Here’s How Some People Think They’re Helping Hurricane Victims, But Really Aren’t
Some things people do to help really aren’t helpful.
PHOTO CREDIT: Getty Images
Have you been watching the terrifying images of Hurricane Florence battering the East Coast and the even bigger Typhoon Mangkhut slamming Southest Asia? Assuming you're out of harm's way yourself, if you're like many people, you may feel the urge to do something--anything--to help. That's a great instinct, and indeed the millions of people affected by these two giant storms will depending on the kindness of strangers for a long time to come--just as any of us would if our own homes were in the path of a natural disaster on this scale.
But, it turns out, there are good ways and bad ways to help people during a crisis. In fact, some things people do with the best intentions actually do more harm than good. Here are a few things relief workers on the ground wish more people knew about how to help people after a storm or other event.
1. Don't send items--even useful ones--to a faraway site.
A helpful video by CBS News explains exactly what's wrong with sending items, even apparently useful items such as clothing, toys, or even bottled water, to people who've lost everything. For one thing, with thousands of people responding and sending what they can, relief workers wind up with large amounts of donations at the disaster site. Those donations need to be stored somewhere. The need to store a large number of items is always a challenge, as you know if you've ever downsized from a large home to a smaller one. It can be a real nightmare in a locale where a natural disaster has destroyed many buildings and rendered more inaccessible, and where whatever safe space is available is already filled with people evacuated from their homes. (More than 2 million people have been evacuated in Guangdong Province, China, alone.)
Beyond being a challenge to store, items such as clothing can be a problem in themselves. After a hurricane hit Honduras, a plane carrying relief supplies was unable to land because of clothing donations--inexplicably including winter coats--piled up on the airport runway. In Indonesia after the 2004 tsunami, a huge pile of clothing arrived. Overburdened relief workers couldn't sort it, and lying there on the beach in the heat, it quickly became a health hazard in a place and time when people's health was already challenged. Eventually, local officials had no choice but to pour gasoline on the clothing and set fire to it. For reasons like these, relief workers sometimes refer to the arrival of clothing or toys--such as the 67,000 teddy bears that arrived in Newtown, Connecticut after the Sandy Hook shootings--as "the second disaster."
2. Donations of money are always best.
For lots of reasons, a donation of cash is nearly always better than a donation of clothing or other supplies. Relief workers or agencies can buy what they need, when they need it, in manageable quantities, and near the disaster site. By buying from local businesses, they can give the local economy a much-needed boost. On top of that, after a high-profile disaster such as Florence or Mangkhut, there are nearly always businesses or other organizations offering to match cash donations so that your money can double its power to help.
Even without matching, your money usually goes farther if you donate it as cash than if you spend it on items to send to a disaster site. For example, kindly Americans sent about 100,000 liters of bottled water to help people out in West Africa, at an estimated cost (for both water and shipping) of about $3 a liter, or a total $300,000. That was enough to serve 40,000 people with no access to clean water for one day.

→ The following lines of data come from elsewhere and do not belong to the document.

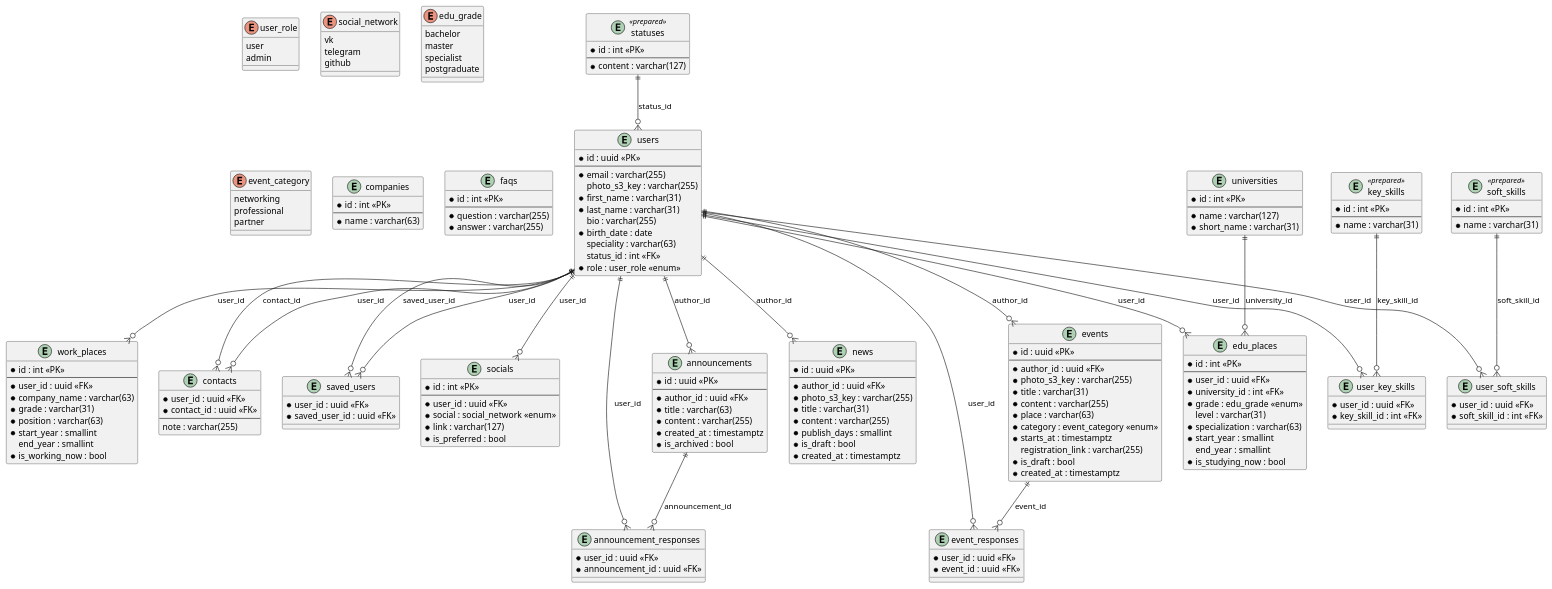
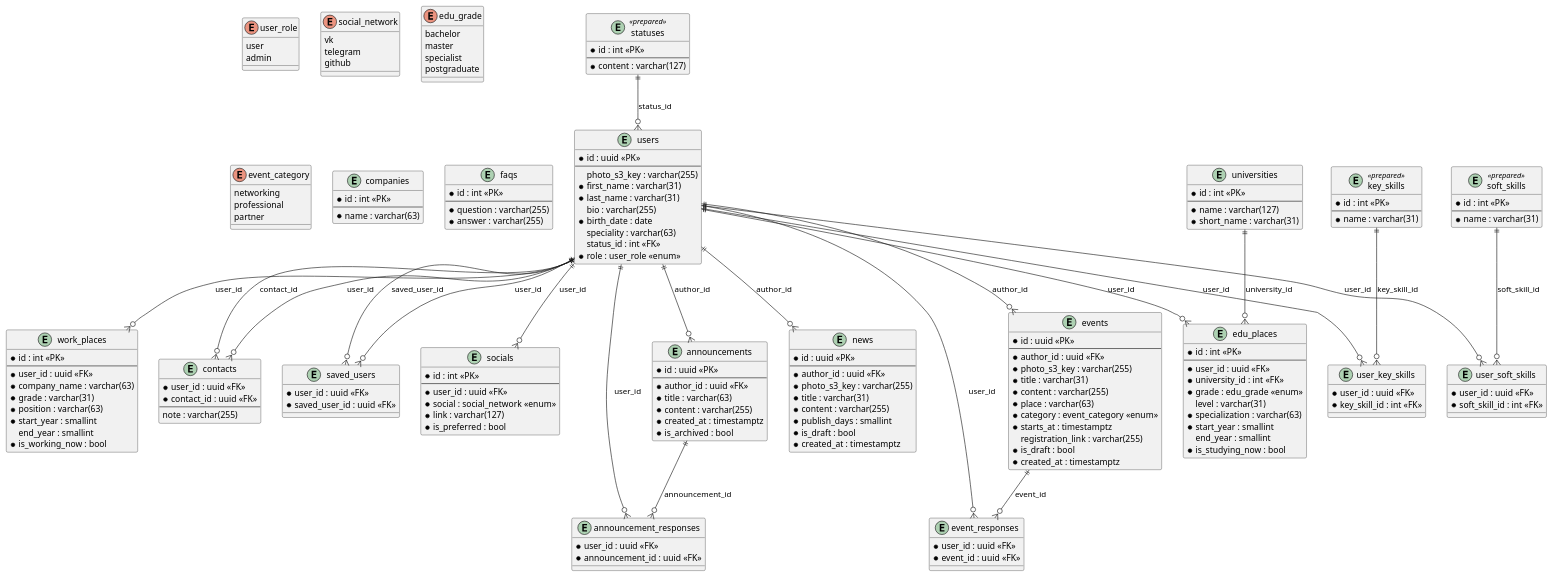
The diagram in docs/database.puml (RuslanKarabalin/cu-faculty-backend), drawn with PlantUML before and after one commit. The commit also changed 1 other file, not shown here.

```diff
--- a/docs/database.puml
+++ b/docs/database.puml
@@ -66,7 +66,6 @@
 entity "users" {
   * id : uuid <<PK>>
   --
-  * email : varchar(255)
   photo_s3_key : varchar(255)
   * first_name : varchar(31)
   * last_name : varchar(31)
```
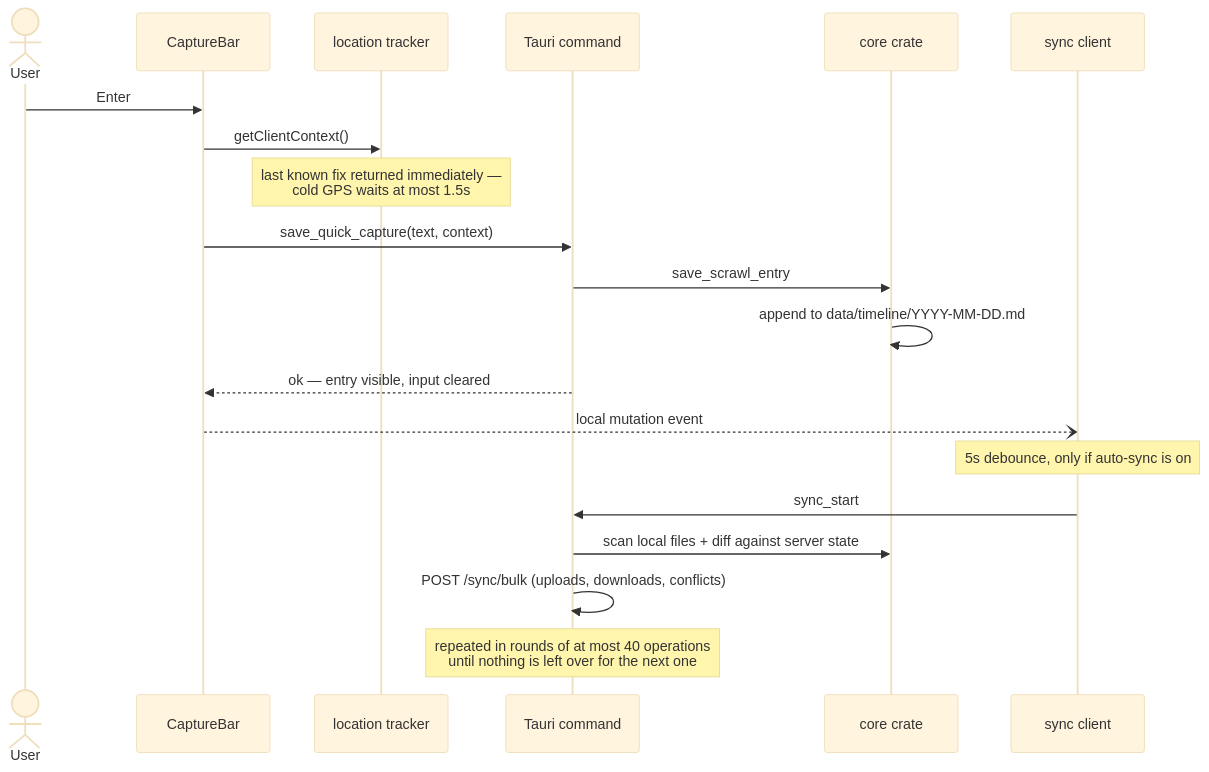
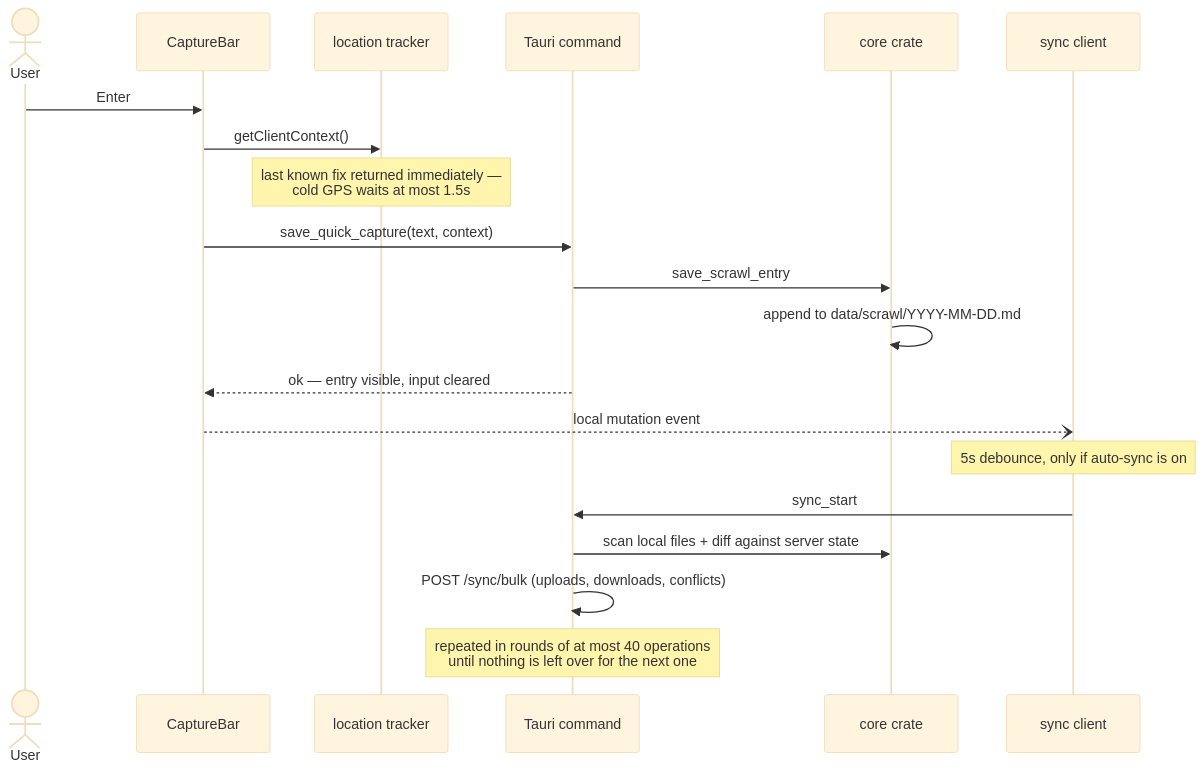
The third of 3 diagrams in docs/introduction.md (Xantibody/magical-merchant), drawn with Mermaid (base theme) before and after one commit. The commit also changed other lines of this file and 14 other files, not shown here.

````diff
--- a/docs/introduction.md
+++ b/docs/introduction.md
@@ -130,23 +130,23 @@
 ```mermaid
 sequenceDiagram
     actor User
     participant UI as CaptureBar
     participant Ctx as location tracker
     participant Rust as Tauri command
     participant Core as core crate
     participant Sync as sync client
 
     User->>UI: Enter
     UI->>Ctx: getClientContext()
     Note over Ctx: last known fix returned immediately —<br/>cold GPS waits at most 1.5s
     UI->>Rust: save_quick_capture(text, context)
     Rust->>Core: save_scrawl_entry
-    Core->>Core: append to data/timeline/YYYY-MM-DD.md
+    Core->>Core: append to data/scrawl/YYYY-MM-DD.md
     Rust-->>UI: ok — entry visible, input cleared
     UI--)Sync: local mutation event
     Note over Sync: 5s debounce, only if auto-sync is on
     Sync->>Rust: sync_start
     Rust->>Core: scan local files + diff against server state
     Rust->>Rust: POST /sync/bulk (uploads, downloads, conflicts)
     Note over Rust: repeated in rounds of at most 40 operations<br/>until nothing is left over for the next one
 ```
````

But local relief workers, using water purification kits, could have supplied that same quantity of water for only $300. If the people who sent the water had sent the money they spent instead, they could have helped people for 100 days instead of just one.
It's important, of course, to be choosy about the organizations you give donations to. Scam charities inevitably pop up after any disaster, so check into any charity before you send money. Charity Navigator is one way to find such information as how long a charity has been operating and how much of the donations it receives go to its charitable work, as compared with how much its spends on administrative expenses and fundraising--and how much its highest-paid executives earn.
3. Find ways to make it personal.
Many people choose to give items instead of money after a disaster because it feels less impersonal. But there are ways to feel a personal connection with disaster victims without sending them your cast-off clothes or pallets of bottled water. For example, rather than send your clothes and cast off toys to a disaster-stricken area, use them as the core of a yard sale to raise money for victims and invite other people to donate items to the sale, then send the money you make selling these items. (If you have items to donate because you don't want them anymore and you don't want to have a yard sale, then give those items to a charity near you instead.)
Reach out to victims on social media. Twitter has hashtags for every area affected by the storms, and Facebook has created crisis response pages for both Florence and Mangkhut. The desire to make a personal connection with disaster victims is human and healthy and shows your capacity for empathy. Just don't do it by putting your clothes or other items in a box and sending them there.